The following was submitted to us via Garry Davis and Associates, a member of our Trusted Attorney Network and Immigration Attorney. This is the reality of Obama’s speech.  Pass this along to those DREAMers and let them see if they quality. If not, encourage them to join the Republican Party and develop a real solution to the immigration issue we currently face. Thank You for this information Garry. We appreciate you!

The Obama administration announced on June 15, 2012 that certain young people who were brought to the United States as young children, who do not present a risk to national security or public safety and meet several key criteria will be eligible for relief from removal proceedings.
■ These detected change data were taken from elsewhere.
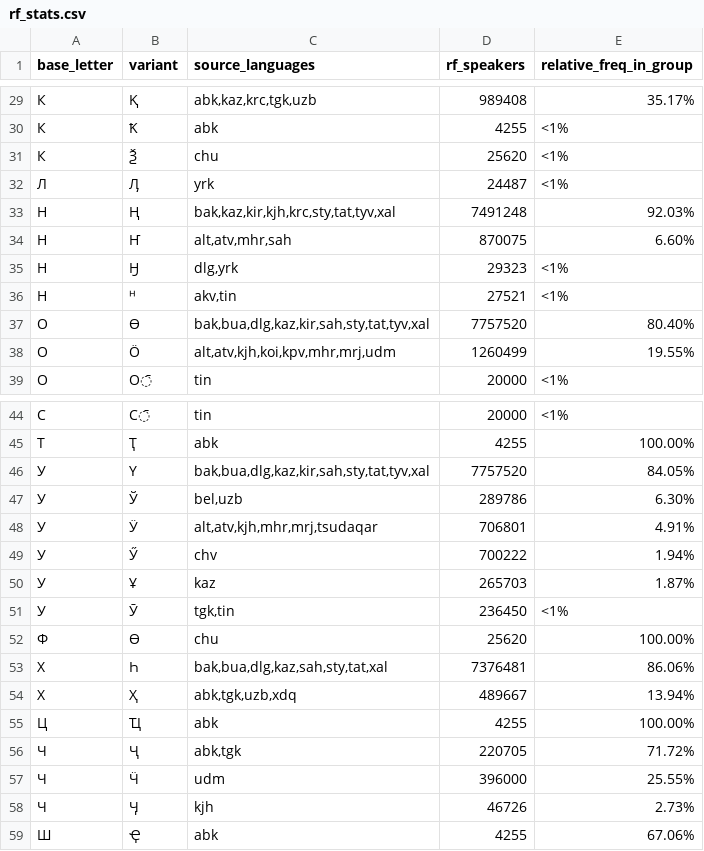
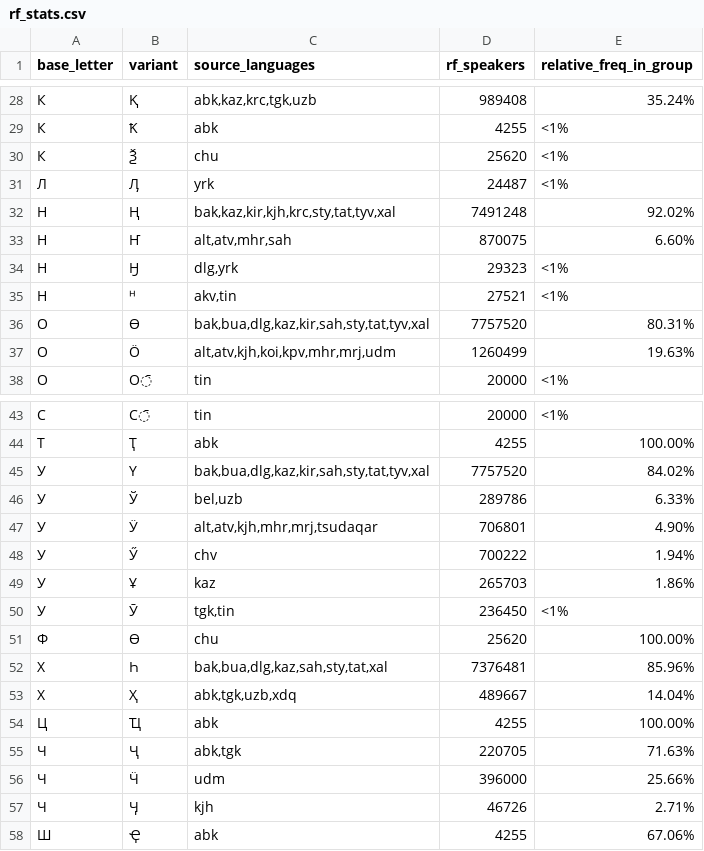
Before and after one commit to Agisight/rf-keyboard-corpora, a CSV file: rf_results/rf_stats.csv, drawn as a sheet; only a part is shown, gaps mark what is left out; the diff covers the shown part only.

```diff
--- a/rf_results/rf_stats.csv
+++ b/rf_results/rf_stats.csv
@@ -29,2 +28,2 @@ base_letter,variant,source_languages,rf_speakers,relative_freq_in_group
-К,Қ,"abk,kaz,krc,tgk,uzb",989408,35.17%
+К,Қ,"abk,kaz,krc,tgk,uzb",989408,35.24%
 К,Ҟ,abk,4255,<1%
@@ -32,3 +31,3 @@ base_letter,variant,source_languages,rf_speakers,relative_freq_in_group
 Л,Ӆ,yrk,24487,<1%
-Н,Ң,"bak,kaz,kir,kjh,krc,sty,tat,tyv,xal",7491248,92.03%
+Н,Ң,"bak,kaz,kir,kjh,krc,sty,tat,tyv,xal",7491248,92.02%
 Н,Ҥ,"alt,atv,mhr,sah",870075,6.60%
@@ -36,4 +35,4 @@ base_letter,variant,source_languages,rf_speakers,relative_freq_in_group
 Н,ᵸ,"akv,tin",27521,<1%
-О,Ө,"bak,bua,dlg,kaz,kir,sah,sty,tat,tyv,xal",7757520,80.40%
-О,Ӧ,"alt,atv,kjh,koi,kpv,mhr,mrj,udm",1260499,19.55%
+О,Ө,"bak,bua,dlg,kaz,kir,sah,sty,tat,tyv,xal",7757520,80.31%
+О,Ӧ,"alt,atv,kjh,koi,kpv,mhr,mrj,udm",1260499,19.63%
 О,О̄,tin,20000,<1%
@@ -45,15 +44,15 @@ base_letter,variant,source_languages,rf_speakers,relative_freq_in_group
 Т,Ҭ,abk,4255,100.00%
-У,Ү,"bak,bua,dlg,kaz,kir,sah,sty,tat,tyv,xal",7757520,84.05%
-У,Ў,"bel,uzb",289786,6.30%
-У,Ӱ,"alt,atv,kjh,mhr,mrj,tsudaqar",706801,4.91%
+У,Ү,"bak,bua,dlg,kaz,kir,sah,sty,tat,tyv,xal",7757520,84.02%
+У,Ў,"bel,uzb",289786,6.33%
+У,Ӱ,"alt,atv,kjh,mhr,mrj,tsudaqar",706801,4.90%
 У,Ӳ,chv,700222,1.94%
-У,Ұ,kaz,265703,1.87%
+У,Ұ,kaz,265703,1.86%
 У,Ӯ,"tgk,tin",236450,<1%
 Ф,Ѳ,chu,25620,100.00%
-Х,Һ,"bak,bua,dlg,kaz,sah,sty,tat,xal",7376481,86.06%
-Х,Ҳ,"abk,tgk,uzb,xdq",489667,13.94%
+Х,Һ,"bak,bua,dlg,kaz,sah,sty,tat,xal",7376481,85.96%
+Х,Ҳ,"abk,tgk,uzb,xdq",489667,14.04%
 Ц,Ҵ,abk,4255,100.00%
-Ч,Ҷ,"abk,tgk",220705,71.72%
-Ч,Ӵ,udm,396000,25.55%
-Ч,Ӌ,kjh,46726,2.73%
+Ч,Ҷ,"abk,tgk",220705,71.63%
+Ч,Ӵ,udm,396000,25.66%
+Ч,Ӌ,kjh,46726,2.71%
 Ш,Ҿ,abk,4255,67.06%
```
Also changed, not shown: 1 removed row and 15 edited cells elsewhere in this file, rf_results/rf_priorities_apple.csv.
Those who demonstrate that they meet the criteria may receive deferred action for a period of two years, subject to renewal, and may apply for work authorization.
We have received many calls and emails, asking us to provide more details about the new program. If you know anyone who meets the criteria for the new program, feel free to forward this information along. We are taking appointments by phone and in the office to discuss whether this is a good option for someone who may qualify. Those consultations are provided at no charge, so let us know if we can help!

NOTE: THERE IS NO GUARANTEE THE GOVERNMENT WILL APPROVE A CASE EVEN FOR SOMEONE WHO MEETS ALL THE REQUIREMENTS. Each case will be decided on its own. There will be no blanket approvals and there is absolutely no certainty in this process. The government has made this very clear. The government has also made it clear that for those who meet the requirements listed, they will lean towards approving the request.

What are the requirements?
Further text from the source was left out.